* _DESCRIPTION OF THE TASK_
Exactly as written, print each record in the listing.

· · · · · · ·

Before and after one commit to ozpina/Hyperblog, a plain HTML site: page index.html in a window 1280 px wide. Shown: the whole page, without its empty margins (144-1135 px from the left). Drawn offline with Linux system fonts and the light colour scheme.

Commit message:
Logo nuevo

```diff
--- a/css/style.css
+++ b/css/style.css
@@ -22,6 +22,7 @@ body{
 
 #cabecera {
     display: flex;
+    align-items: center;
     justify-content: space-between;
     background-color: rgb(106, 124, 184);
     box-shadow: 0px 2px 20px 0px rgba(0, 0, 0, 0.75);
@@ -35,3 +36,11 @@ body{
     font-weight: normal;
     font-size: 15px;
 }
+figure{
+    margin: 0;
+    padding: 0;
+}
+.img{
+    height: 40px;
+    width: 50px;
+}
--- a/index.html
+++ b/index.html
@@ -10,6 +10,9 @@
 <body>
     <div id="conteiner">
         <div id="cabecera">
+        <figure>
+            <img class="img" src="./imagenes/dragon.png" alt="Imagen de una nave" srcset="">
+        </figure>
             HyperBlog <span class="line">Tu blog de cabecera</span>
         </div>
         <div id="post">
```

· · · · · · ·

* _ANSWER TO THE PROBLEM_
Before and after one commit to ozpina/Hyperblog, a plain HTML site: page index.html in a window 1280 px wide. Shown: the whole page, without its empty margins (144-1135 px from the left). Drawn offline with Linux system fonts and the light colour scheme.

Commit message:
Logo nuevo

```diff
--- a/css/style.css
+++ b/css/style.css
@@ -22,6 +22,7 @@ body{
 
 #cabecera {
     display: flex;
+    align-items: center;
     justify-content: space-between;
     background-color: rgb(106, 124, 184);
     box-shadow: 0px 2px 20px 0px rgba(0, 0, 0, 0.75);
@@ -35,3 +36,11 @@ body{
     font-weight: normal;
     font-size: 15px;
 }
+figure{
+    margin: 0;
+    padding: 0;
+}
+.img{
+    height: 40px;
+    width: 50px;
+}
--- a/index.html
+++ b/index.html
@@ -10,6 +10,9 @@
 <body>
     <div id="conteiner">
         <div id="cabecera">
+        <figure>
+            <img class="img" src="./imagenes/dragon.png" alt="Imagen de una nave" srcset="">
+        </figure>
             HyperBlog <span class="line">Tu blog de cabecera</span>
         </div>
         <div id="post">
```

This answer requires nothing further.